Secondly, how is it that more information – however it is synthesized – can harm law school applicants? Aren't law school applicants supposed to be intelligent, thoughtful and analytic? Are we to believe that law school applicants naively accept law school rankings as unchallenged biblical truths? Oh heavens, what are we to do without the divine wisdom of law school deans and the Law School Admissions Council?

What is wrong with rankings? Constant public evaluation and critical examination – whatever the criteria – promote excellence while shunning stagnation. Rather than holding hands and preaching touchy-feely equality, responsible law school deans should embrace rankings unequivocally and concern themselves with more important matters, like considering ridiculous claims of presidential executive privilege. Colin J. Campbell '98

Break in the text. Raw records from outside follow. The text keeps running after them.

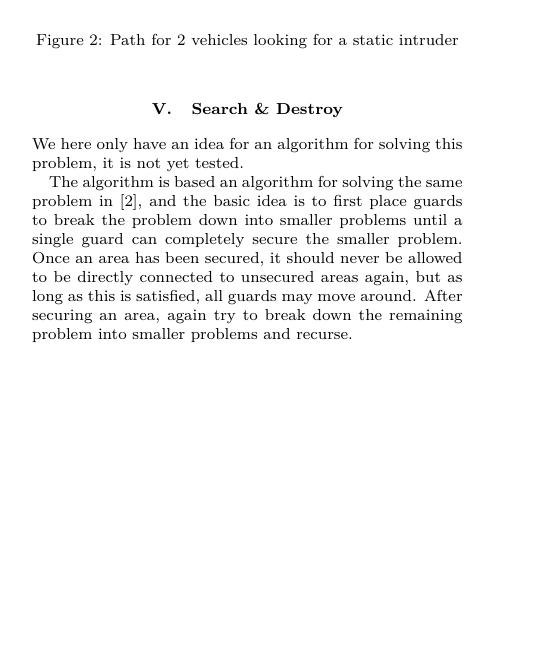
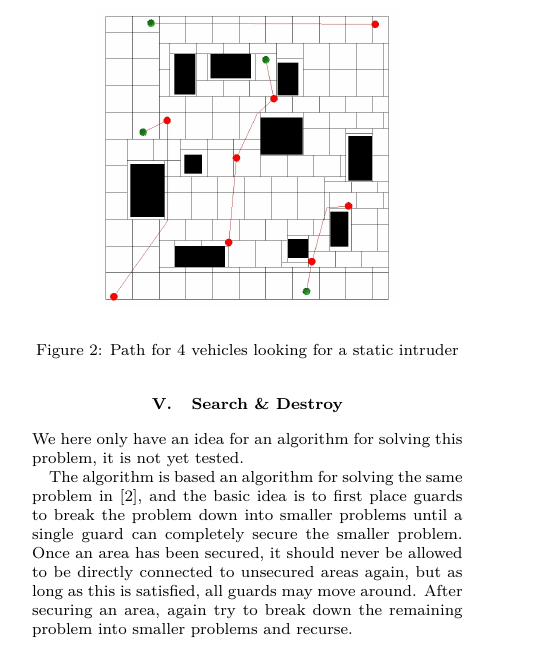
Before and after one commit to blole/DD2438-2014-assignment2, a LaTeX document (Repport/repport.tex, which reads Repport/part/dynamicGuard.tex): part of one column of page 3 of 4, cut so that both start at the same text, the shorter picture padded with empty space. Compiled offline with pdfLaTeX.

Commit message:
Updated repport fig

```diff
--- a/Repport/part/dynamicGuard.tex
+++ b/Repport/part/dynamicGuard.tex
@@ -95,8 +95,8 @@ In our case, algorithm \ref{tabuSearchAlg} has proved itself good with the follo
 
 \begin{figure}[h!t]
 	\begin{center}
-	\includegraphics[width=\linewidth,natwidth=824,natheight=823]{fig/dynamicPath.jpg}
+	\includegraphics[width=150px]{fig/dynamicPath.jpg}
 	\end{center}
-	\caption{Path for $2$ vehicles looking for a static intruder}
+	\caption{Path for $4$ vehicles looking for a static intruder}
 	\label{dynamicPath}
 \end{figure}
```
Also changed, not shown: Repport/part/staticGuard.tex (+1 -1 lines), Repport/fig/dynamicPath.jpg, Repport/fig/staticCoverSet.jpg, Repport/part/dynamicGuard.tex (2 more changed lines).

Sinking 'Titanic'

Sean Cunningham's column entitled "Bringing a movie behemoth back down to earth" hit it right on the iceberg! He perfectly described my and my family's feelings toward "Titanic" – the film that we wasted our money and TIME on during the Christmas holidays.

My family represents a real cross-section of the community: a 40-year-old homemaker, a 45-year-old machinist, a 19-year-old male Harvard student, an 18-year-old female Rice student and a 70-year-old grandmother. We ALL felt that "Titanic" was possibly the worst movie ever made, the exception being maybe "Waterworld."

My 70-year-old grandmother made comments like: "Why didn't that stupid old woman just give the young man the diamond instead of throwing it back into the ocean?" and "Leonardo was cute, but why did they pair a 13-year-old with such an old looking actress?" Her best comment of all was, "I know why the Titanic sunk: It was because big ol' Kate Winslet loosened all the bolts when she went running all over the ship."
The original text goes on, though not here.